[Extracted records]
____
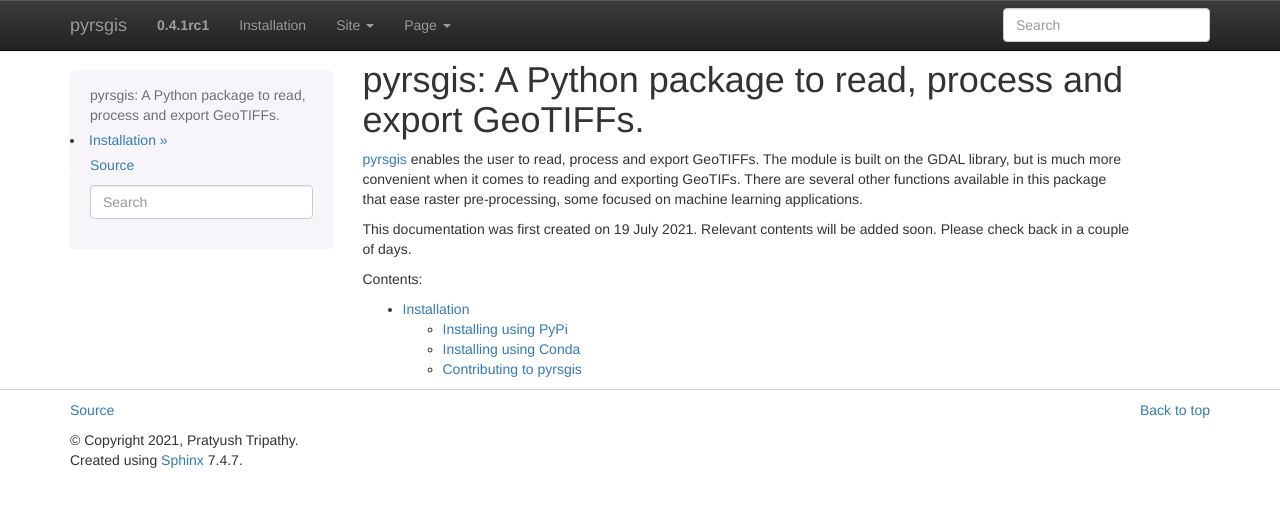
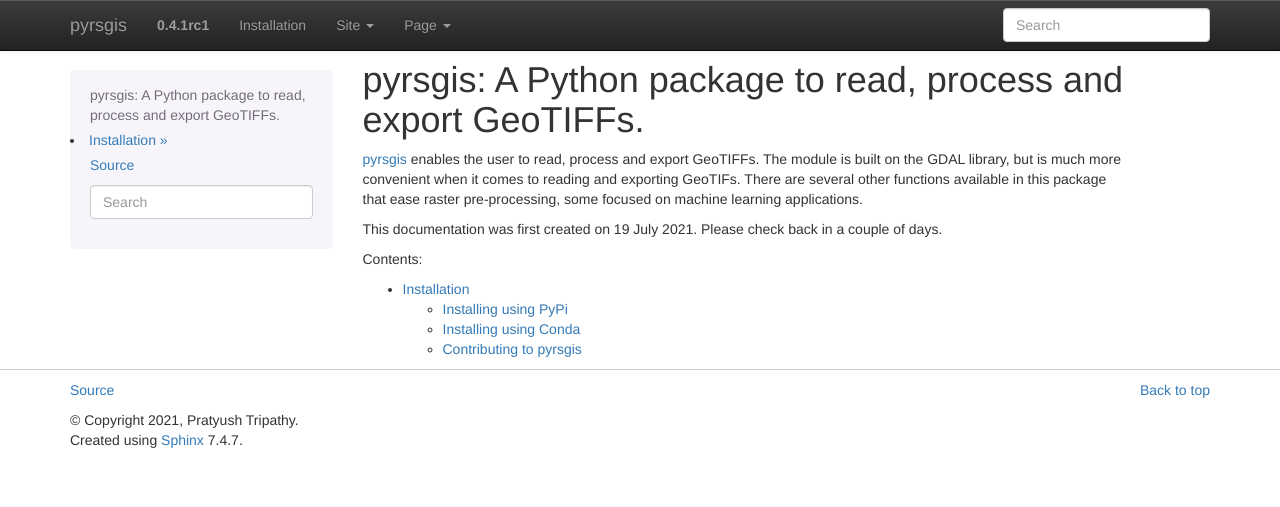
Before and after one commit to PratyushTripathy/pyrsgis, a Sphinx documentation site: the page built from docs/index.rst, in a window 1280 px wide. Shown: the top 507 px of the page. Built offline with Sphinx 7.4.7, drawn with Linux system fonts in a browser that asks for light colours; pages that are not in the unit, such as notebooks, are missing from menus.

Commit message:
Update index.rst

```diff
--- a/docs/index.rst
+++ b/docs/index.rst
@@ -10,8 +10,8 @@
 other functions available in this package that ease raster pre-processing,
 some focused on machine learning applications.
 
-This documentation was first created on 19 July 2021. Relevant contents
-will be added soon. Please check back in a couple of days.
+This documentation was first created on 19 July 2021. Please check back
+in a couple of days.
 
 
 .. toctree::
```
____
▶ _Problem details_
Retype all entries exactly; omit pictures.

▶ _Result for this task_
Before and after one commit to PratyushTripathy/pyrsgis, a Sphinx documentation site: the page built from docs/index.rst, in a window 1280 px wide. Shown: the top 507 px of the page. Built offline with Sphinx 7.4.7, drawn with Linux system fonts in a browser that asks for light colours; pages that are not in the unit, such as notebooks, are missing from menus.

Commit message:
Update index.rst

```diff
--- a/docs/index.rst
+++ b/docs/index.rst
@@ -10,8 +10,8 @@
 other functions available in this package that ease raster pre-processing,
 some focused on machine learning applications.
 
-This documentation was first created on 19 July 2021. Relevant contents
-will be added soon. Please check back in a couple of days.
+This documentation was first created on 19 July 2021. Please check back
+in a couple of days.
 
 
 .. toctree::
```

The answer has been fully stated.